In Jonsson Uniform Solutions (Pty) Ltd v Brown and Others (DA10/2012)  ZALCJHB 32 (13 February 2014)  JOL 32513, at paragraphs 33–36, where the labour appeal court held as follows;
‘ The generally accepted view is that we have a bifurcated review standard viz reasonableness and correctness. The test for the reasonableness of a decision was stated in Sidumo and Another v Rustenburg Platinum Mines Ltd and Others as follows: “Is the decision reached by the commissioner one that a reasonable decision-maker could not reach?”
 In assessing whether the CCMA or the Bargaining Council had jurisdiction to adjudicate a dispute, the correctness test should be applied. The court of review will analyse the objective facts to determine whether the CCMA or Bargaining Council had the necessary jurisdiction to entertain the dispute. See SARPA v SA Rugby (Pty) Ltd and Others; SA Rugby (Pty) Ltd v SARPU.
 The issues in dispute will determine whether the one or the other of the review tests is harnessed in order to resolve the dispute. In matters where the factual finding of an arbitrator is challenged on review, the reasonable decision-maker standard should be applied. Where the legal or jurisdictional findings of the arbitrator are challenged the correctness standard should be applied. There will, however, be situations where the legal issues are inextricably linked to the facts so that the reasonable decision-maker standard could be applied.
 It is therefore important to determine whether the dispute, between the parties, is a jurisdictional one or not. The dispute to be resolved determines the test to be applied. In this matter, the dispute between the parties was whether there was in fact a dismissal. If there was no dismissal the Bargaining Council would not have jurisdiction. If there was a dismissal the Bargaining Council would have jurisdiction. The existence or otherwise of a dismissal is therefore a jurisdictional issue. The correctness standard and not the reasonableness standard should therefore be applied. The court a quo, as both parties agreed, applied the wrong standard.’

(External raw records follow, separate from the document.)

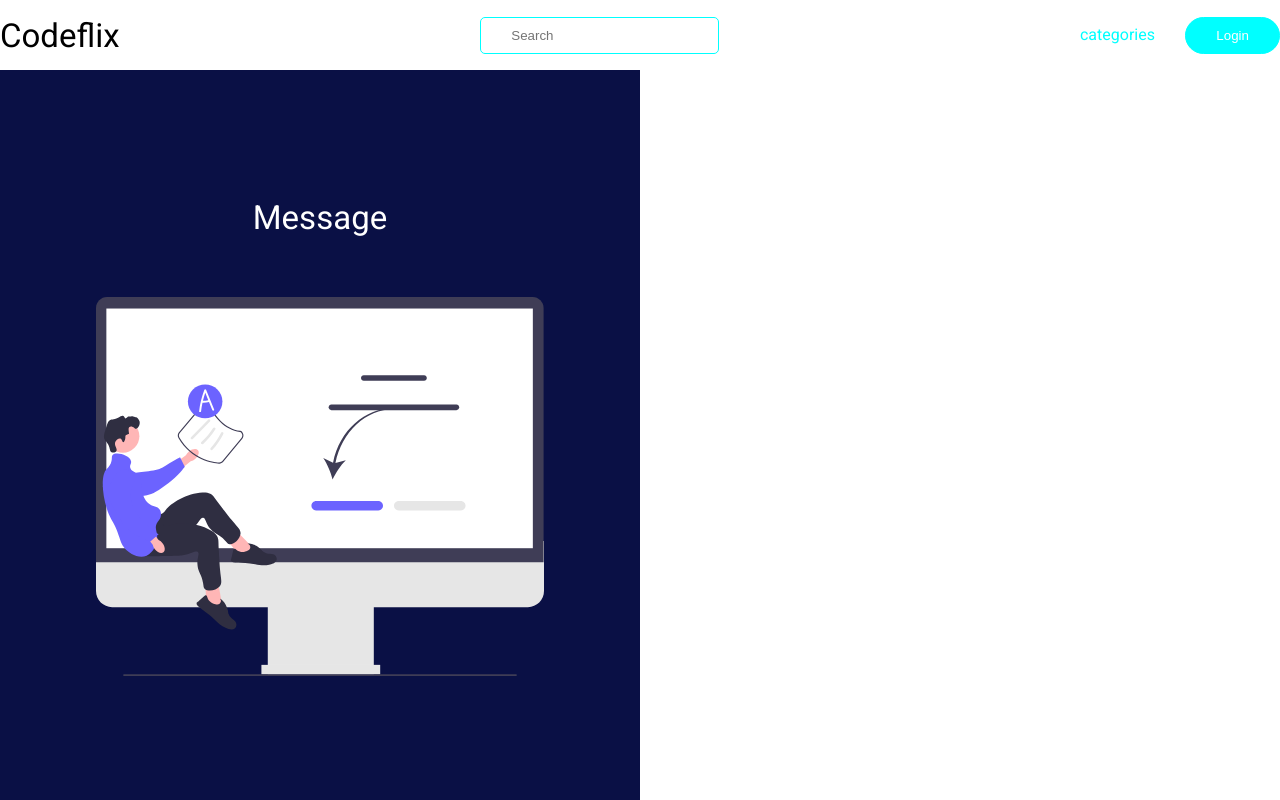
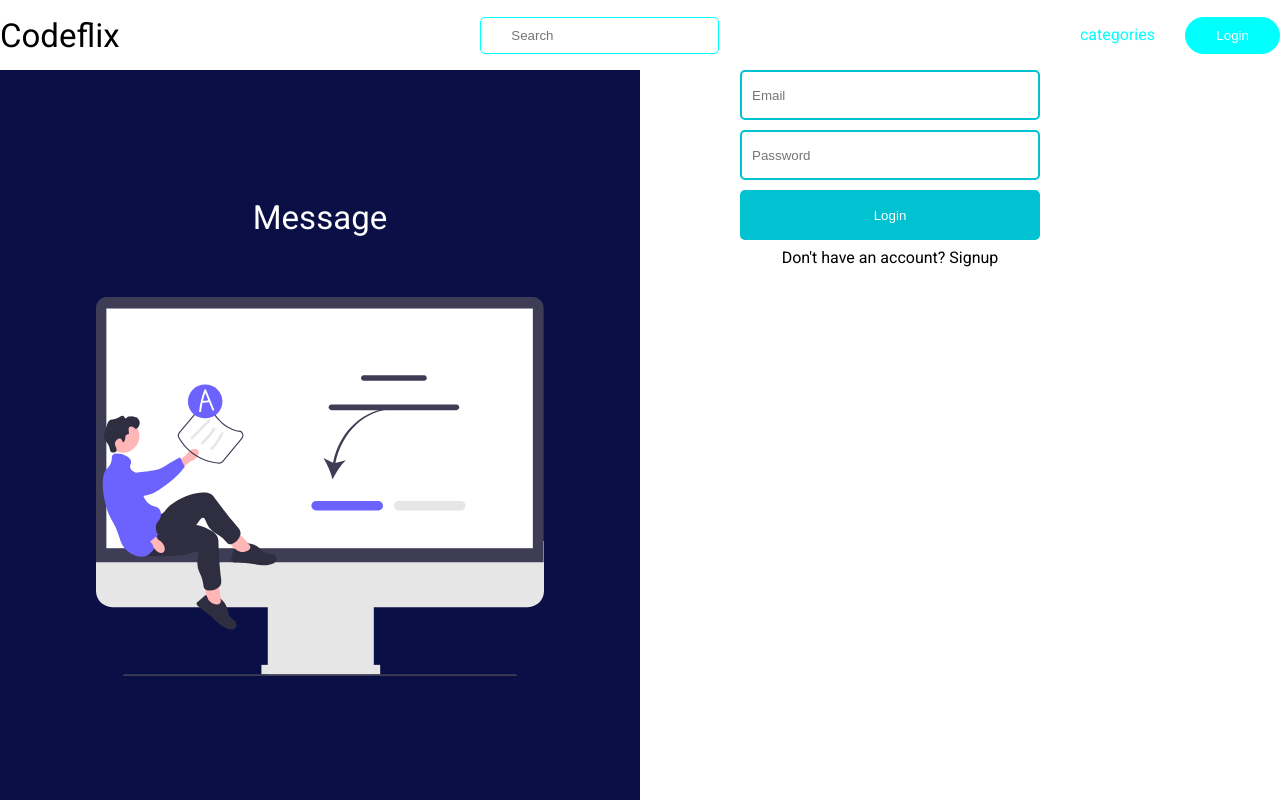
Before and after one commit to javier-arango/codeflix, a Next.js app: page /auth in a window 1280 px wide. Built offline with nearby package versions, Linux system fonts and the light colour scheme.

Commit message:
Added Authform component and made some changes

```diff
--- a/src/components/Auth.tsx
+++ b/src/components/Auth.tsx
@@ -1,6 +1,7 @@
 import Image from 'next/image';
 import styles from '../styles/Auth.module.scss';
 import authImage from '../../public/assets/test-online.svg';
+import AuthForm from './AuthForm';
 
 export default function Auth () {
     return (
@@ -10,7 +11,9 @@ export default function Auth () {
             <h1 id={styles.message}>Message</h1>
             <Image id={styles.image} src={authImage} alt="Learning picture" />
           </div>
-          <div id={styles.authCont}></div>
+          <div id={styles.authCont}>
+            <AuthForm />
+          </div>
         </div>
       </section>
     )
```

In Minister of Police v M and Others (2016) 27 SALLR 53 (LC); (2017) 38 ILJ 402 (LC), the labour court identified the content of hearsay evidence of a special type affording greater weight than simple hearsay. What is the approach adopted by the labour court in such case as to the transcript of an internal enquiry admitted as hearsay evidence in terms of s3(1)(c) of the Law of Evidence Amendment Act? Subsequent to such judgment, the labour court, in Department of Home Affairs v General Public Service Sector Bargaining Council and Others (2019) 30 SALLR 172 (LC); (2019) 40 ILJ 2544 (LC), had the opportunity to apply the approach adopted in the aforesaid judgment to the specific facts of this matter. In this subsequent judgment, how did the labour court identify such transcript of an internal enquiry as not constituting hearsay of a special type (as required in Minister of Police v M (supra))?
According to the constitutional court, when a referral is made to the CCMA or a bargaining council concerning a dismissal, is it a requirement that the reason for the dismissal (i.e. misconduct, incapacity poor work performance, etc) is also identified in order for such CCMA or bargaining council to require the requisite jurisdiction?
What are the principles governing hearsay evidence as contained in the Law of Evidence Amendment Act 45 of 1998 and applied by the labour court in, inter alia, Swiss South Africa (Pty) Ltd v Louw NO  4 BLLR 373 (LC) and NUMSA v SA Metal & Engineering Industries Bargaining Council and Others (2014) 25 SALLR 4 (LC)?